Top of Dataset records

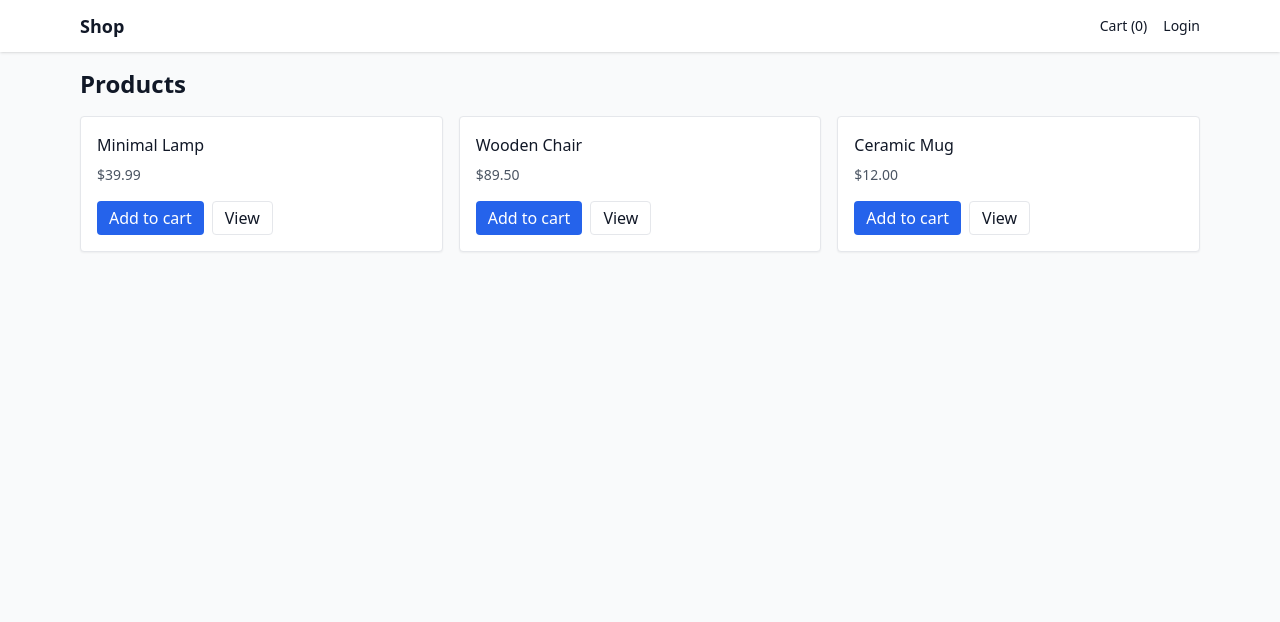
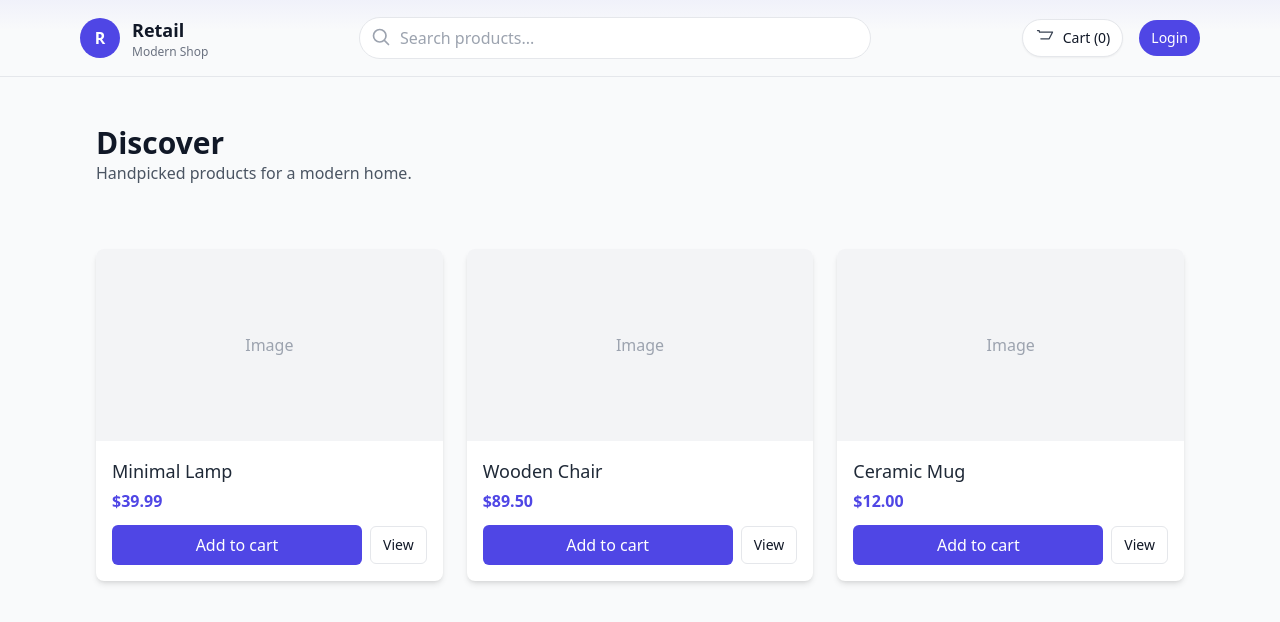
Before and after one commit to HenriqueFMA/React-Retail-E-Commerce-Frontend-Application, a React (Vite) app: page /products in a window 1280 px wide. Shown: the top 622 px of the page. Built offline with nearby package versions, Linux system fonts and the light colour scheme.

Commit message:
Refactor: Enhance UI components and improve layout across multiple pages

```diff
--- a/src/components/Nav.tsx
+++ b/src/components/Nav.tsx
@@ -9,29 +9,45 @@ export default function Nav() {
   const count = state.items.reduce((s, i) => s + i.quantity, 0)
 
   return (
-    <nav className="bg-white shadow">
-      <div className="max-w-6xl mx-auto px-4 py-3 flex items-center justify-between">
+    <header className="app-hero border-b">
+      <div className="max-w-6xl mx-auto px-4 py-4 flex items-center justify-between gap-4">
         <div className="flex items-center gap-4">
-          <Link to="/products" className="font-semibold text-lg">
-            Shop
+          <Link to="/products" className="flex items-center gap-3">
+            <div className="w-10 h-10 bg-indigo-600 rounded-full flex items-center justify-center text-white font-bold">R</div>
+            <div>
+              <div className="font-semibold text-lg">Retail</div>
+              <div className="text-xs text-gray-500">Modern Shop</div>
+            </div>
           </Link>
         </div>
+
+        <div className="flex-1 px-6">
+          <div className="relative max-w-lg mx-auto">
+            <input placeholder="Search products..." className="w-full border rounded-full px-4 py-2 pl-10 focus:outline-none focus:ring-2 focus:ring-indigo-300" />
+            <svg className="w-5 h-5 text-gray-400 absolute left-3 top-2.5" xmlns="http://www.w3.org/2000/svg" fill="none" viewBox="0 0 24 24" stroke="currentColor">
+              <path strokeLinecap="round" strokeLinejoin="round" strokeWidth={2} d="M21 21l-4.35-4.35M10.5 18a7.5 7.5 0 1 1 0-15 7.5 7.5 0 0 1 0 15z" />
+            </svg>
+          </div>
+        </div>
+
         <div className="flex items-center gap-4">
-          <Link to="/cart" className="text-sm">Cart ({count})</Link>
+          <Link to="/cart" className="relative inline-flex items-center gap-2 px-3 py-2 bg-white border rounded-full shadow-sm hover:shadow-md">
+            <svg className="w-5 h-5 text-gray-700" viewBox="0 0 24 24" fill="none" xmlns="http://www.w3.org/2000/svg">
+              <path d="M3 3h2l.4 2M7 13h10l4-8H5.4" stroke="currentColor" strokeWidth="1.5" strokeLinecap="round" strokeLinejoin="round" />
+            </svg>
+            <span className="text-sm">Cart ({count})</span>
+          </Link>
+
           {user ? (
-            <div className="flex items-center gap-2">
-              <span className="text-sm">{user.name}</span>
-              <button className="text-sm text-red-600" onClick={logout}>
-                Logout
-              </button>
+            <div className="flex items-center gap-3">
+              <div className="text-sm text-gray-700">{user.name}</div>
+              <button onClick={logout} className="text-sm text-red-600">Logout</button>
             </div>
           ) : (
-            <Link to="/login" className="text-sm">
-              Login
-            </Link>
+            <Link to="/login" className="px-3 py-2 bg-indigo-600 text-white rounded-full text-sm">Login</Link>
           )}
         </div>
       </div>
-    </nav>
+    </header>
   )
 }
--- a/src/components/ProductCard.tsx
+++ b/src/components/ProductCard.tsx
@@ -11,19 +11,22 @@ export default function ProductCard({ id, name, price }: { id: string; name: str
   }
 
   return (
-    <div className="border rounded p-4 bg-white shadow-sm">
-      <h3 className="font-medium mb-2">
-        <Link to={`/products/${id}`}>{name}</Link>
-      </h3>
-      <p className="text-sm text-gray-600 mb-4">${price.toFixed(2)}</p>
-      <div className="flex gap-2">
-        <button className="px-3 py-1 bg-blue-600 text-white rounded" onClick={add}>
-          Add to cart
-        </button>
-        <Link to={`/products/${id}`} className="px-3 py-1 border rounded">
-          View
-        </Link>
+    <article className="card overflow-hidden hover:shadow-lg transition-shadow duration-150">
+      <div className="h-48 bg-gray-100 flex items-center justify-center text-gray-400">Image</div>
+      <div className="p-4">
+        <h3 className="font-medium text-lg text-gray-800 mb-1">
+          <Link to={`/products/${id}`} className="hover:underline">{name}</Link>
+        </h3>
+        <div className="flex items-baseline justify-between mb-3">
+          <div className="text-indigo-600 font-semibold">${price.toFixed(2)}</div>
+        </div>
+        <div className="flex items-center gap-2">
+          <button aria-label={`Add ${name} to cart`} className="flex-1 px-3 py-2 bg-indigo-600 text-white rounded-md" onClick={add}>
+            Add to cart
+          </button>
+          <Link to={`/products/${id}`} className="px-3 py-2 border rounded-md text-sm">View</Link>
+        </div>
       </div>
-    </div>
+    </article>
   )
 }
--- a/src/index.css
+++ b/src/index.css
@@ -7,5 +7,15 @@ html, body, #root {
 }
 
 body {
-  @apply bg-gray-50 text-gray-900;
+  @apply bg-gray-50 text-gray-900 antialiased;
 }
+
+/* App container */
+.app-hero {
+  /* small decorative gradient for header area */
+  background: linear-gradient(180deg, rgba(99,102,241,0.06), transparent 40%);
+}
+
+.card {
+  @apply bg-white rounded-lg shadow-md;
+}
--- a/src/pages/Catalog.tsx
+++ b/src/pages/Catalog.tsx
@@ -5,16 +5,28 @@ import ProductCard from '../components/ProductCard'
 export default function Catalog() {
   const { data, isLoading, isError } = useProducts()
 
-  if (isLoading) return <div>Loading products...</div>
-  if (isError) return <div>Error loading products.</div>
+  if (isLoading) return <div className="text-center py-24">Loading products...</div>
+  if (isError) return <div className="text-center py-24 text-red-600">Error loading products.</div>
 
   return (
     <div>
-      <h1 className="text-2xl font-bold mb-4">Products</h1>
-      <div className="grid grid-cols-1 sm:grid-cols-2 lg:grid-cols-3 gap-4">
-        {data?.map((p) => (
-          <ProductCard key={p.id} id={p.id} name={p.name} price={p.price} />
-        ))}
+      <section className="mb-8 py-8">
+        <div className="max-w-6xl mx-auto px-4">
+          <div className="flex items-center justify-between">
+            <div>
+              <h1 className="text-3xl font-bold">Discover</h1>
+              <p className="text-gray-600">Handpicked products for a modern home.</p>
+            </div>
+          </div>
+        </div>
+      </section>
+
+      <div className="max-w-6xl mx-auto px-4">
+        <div className="grid grid-cols-1 sm:grid-cols-2 lg:grid-cols-3 gap-6">
+          {data?.map((p) => (
+            <ProductCard key={p.id} id={p.id} name={p.name} price={p.price} />
+          ))}
+        </div>
       </div>
     </div>
   )
--- a/src/pages/Login.tsx
+++ b/src/pages/Login.tsx
@@ -18,21 +18,25 @@ export default function Login() {
   }
 
   return (
-    <div className="max-w-md mx-auto bg-white p-6 rounded shadow">
-      <h2 className="text-xl font-bold mb-4">Login</h2>
-      <form onSubmit={submit} className="space-y-3">
+    <div className="min-h-[60vh] flex items-center justify-center">
+      <div className="max-w-md w-full card p-6">
+        <h2 className="text-2xl font-bold mb-4">Welcome back</h2>
+        <p className="text-sm text-gray-600 mb-4">Sign in to continue to your checkout.</p>
+        <form onSubmit={submit} className="space-y-4">
           <div>
             <label htmlFor="login-name" className="block text-sm">Name</label>
-          <input id="login-name" value={name} onChange={(e) => setName(e.target.value)} className="w-full border px-2 py-1 rounded" />
+            <input id="login-name" value={name} onChange={(e) => setName(e.target.value)} className="w-full border px-3 py-2 rounded" />
           </div>
           <div>
             <label htmlFor="login-email" className="block text-sm">Email</label>
-          <input id="login-email" value={email} onChange={(e) => setEmail(e.target.value)} className="w-full border px-2 py-1 rounded" />
+            <input id="login-email" value={email} onChange={(e) => setEmail(e.target.value)} className="w-full border px-3 py-2 rounded" />
           </div>
-        <div>
-          <button className="px-4 py-2 bg-blue-600 text-white rounded">Login</button>
+          <div className="flex items-center justify-between">
+            <button className="px-4 py-2 bg-indigo-600 text-white rounded">Login</button>
+            <a href="/products" className="text-sm text-gray-500">Continue as guest</a>
           </div>
         </form>
       </div>
+    </div>
   )
 }
--- a/src/pages/Product.tsx
+++ b/src/pages/Product.tsx
@@ -1,3 +1,4 @@
+import React, { useState } from 'react'
 import { useParams } from 'react-router-dom'
 import { useProduct } from '../hooks/useProducts'
 import { useCart } from '../context/CartContext'
@@ -6,24 +7,36 @@ export default function Product() {
   const { id } = useParams()
   const { data, isLoading, isError } = useProduct(id)
   const { dispatch } = useCart()
+  const [qty, setQty] = useState(1)
 
-  if (isLoading) return <div>Loading product...</div>
-  if (isError || !data) return <div>Product not found.</div>
+  if (isLoading) return <div className="text-center py-24">Loading product...</div>
+  if (isError || !data) return <div className="text-center py-24 text-red-600">Product not found.</div>
 
   function add() {
-    if (data) {
-      dispatch({ type: 'add', item: { id: data.id, name: data.name, price: data.price, quantity: 1 } })
-    }
+    if (!data) return
+    dispatch({ type: 'add', item: { id: data.id, name: data.name, price: data.price, quantity: qty } })
   }
 
   return (
-    <div className="bg-white p-6 rounded shadow">
-      <h1 className="text-xl font-bold mb-2">{data.name}</h1>
-      <p className="text-gray-700 mb-4">{data.description}</p>
-      <p className="font-semibold mb-4">${data.price.toFixed(2)}</p>
-      <button className="px-4 py-2 bg-blue-600 text-white rounded" onClick={add}>
-        Add to cart
-      </button>
+    <div className="max-w-4xl mx-auto bg-white rounded-lg shadow-md overflow-hidden">
+      <div className="md:flex">
+        <div className="md:w-1/2 bg-gray-100 h-72 flex items-center justify-center text-gray-400">Product Image</div>
+        <div className="md:w-1/2 p-6">
+          <h1 className="text-2xl font-bold mb-2">{data.name}</h1>
+          <p className="text-gray-600 mb-4">{data.description}</p>
+          <div className="text-2xl text-indigo-600 font-semibold mb-4">${data.price.toFixed(2)}</div>
+
+          <div className="flex items-center gap-3 mb-4">
+            <label className="text-sm">Qty</label>
+            <input type="number" min={1} value={qty} onChange={(e) => setQty(Number(e.target.value))} className="w-20 border rounded px-2 py-1" />
+          </div>
+
+          <div className="flex gap-3">
+            <button className="px-4 py-2 bg-indigo-600 text-white rounded-md" onClick={add}>Add to cart</button>
+            <a href="/products" className="px-4 py-2 border rounded-md">Back</a>
+          </div>
+        </div>
+      </div>
     </div>
   )
 }
```
Also changed, not shown: src/pages/Cart.tsx (+13 -12 lines), src/pages/Checkout.tsx (+23 -16 lines). Lines whose indentation alone changed are shown as unchanged.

Bottom of Dataset records

• Work required: Look over the material above and show each line where "apply" appears.

• Written response:
-  @apply bg-gray-50 text-gray-900;
+  @apply bg-gray-50 text-gray-900 antialiased;
+  @apply bg-white rounded-lg shadow-md;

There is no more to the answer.